• **Material supplied**:
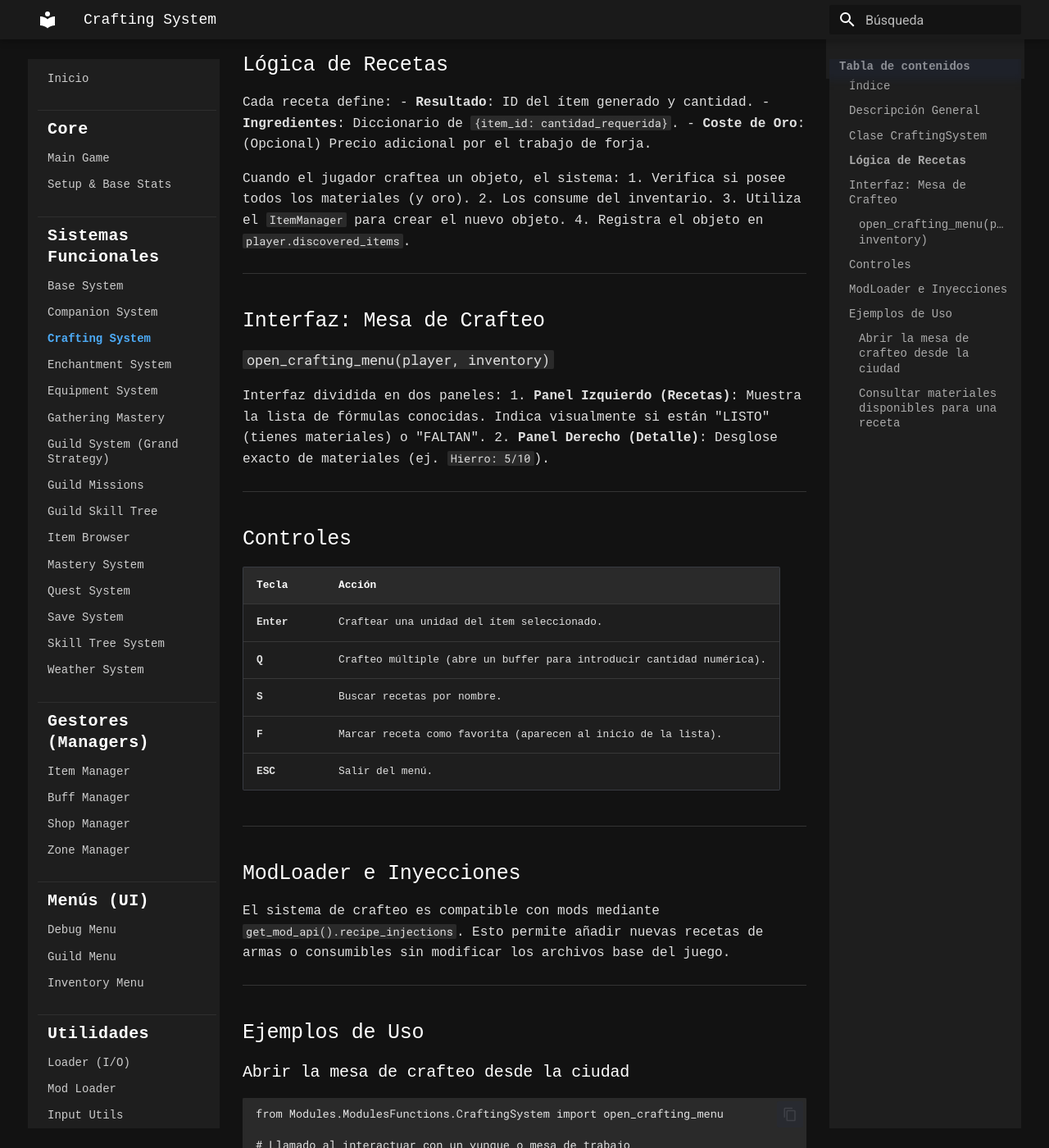
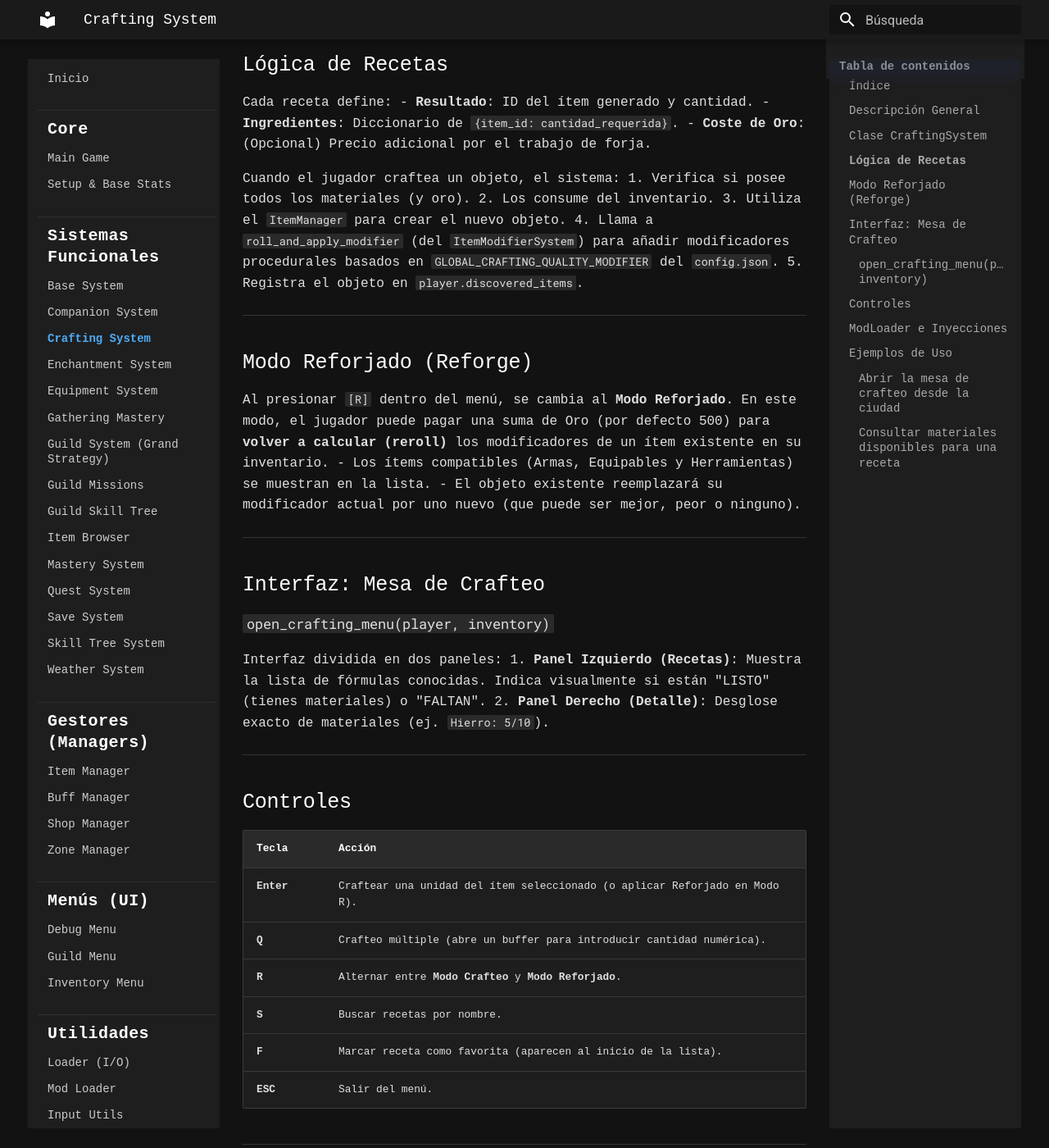
Before and after one commit to finixtavh/tpprgdocs, an MkDocs documentation site: the page built from docs/Modules/ModulesFunctions/CraftingSystem.md, in a window 1280 px wide and 1400 px high, scrolled down 950 px. Shown: the whole window at 82% size. Built offline with MkDocs 1.6.1 and Material for MkDocs 9.7.7, drawn with Linux system fonts in a browser that asks for light colours; some web fonts are replaced.

```diff
--- a/docs/Modules/ModulesFunctions/CraftingSystem.md
+++ b/docs/Modules/ModulesFunctions/CraftingSystem.md
@@ -38,7 +38,17 @@ Cuando el jugador craftea un objeto, el sistema:
 1. Verifica si posee todos los materiales (y oro).
 2. Los consume del inventario.
 3. Utiliza el `ItemManager` para crear el nuevo objeto.
-4. Registra el objeto en `player.discovered_items`.
+4. Llama a `roll_and_apply_modifier` (del `ItemModifierSystem`) para añadir modificadores procedurales basados en `GLOBAL_CRAFTING_QUALITY_MODIFIER` del `config.json`.
+5. Registra el objeto en `player.discovered_items`.
+
+---
+
+## Modo Reforjado (Reforge)
+
+Al presionar `[R]` dentro del menú, se cambia al **Modo Reforjado**.
+En este modo, el jugador puede pagar una suma de Oro (por defecto 500) para **volver a calcular (reroll)** los modificadores de un ítem existente en su inventario.
+- Los ítems compatibles (Armas, Equipables y Herramientas) se muestran en la lista.
+- El objeto existente reemplazará su modificador actual por uno nuevo (que puede ser mejor, peor o ninguno).
 
 ---
 
@@ -55,8 +65,9 @@ Interfaz dividida en dos paneles:
 
 | Tecla | Acción |
 |---|---|
-| **Enter** | Craftear una unidad del ítem seleccionado. |
+| **Enter** | Craftear una unidad del ítem seleccionado (o aplicar Reforjado en Modo R). |
 | **Q** | Crafteo múltiple (abre un buffer para introducir cantidad numérica). |
+| **R** | Alternar entre **Modo Crafteo** y **Modo Reforjado**. |
 | **S** | Buscar recetas por nombre. |
 | **F** | Marcar receta como favorita (aparecen al inicio de la lista). |
 | **ESC** | Salir del menú. |
```
Also changed, not shown: docs/Modules/ModulesFunctions/GuildSystem.md (+2 -0 lines), docs/Modules/ModulesManager/ItemModifierSystem.md (added, +54 -0 lines).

• **What is expected**:
From the material above, state how many lines hold the word "puede", giving nothing but the number.

• **Reply**:
2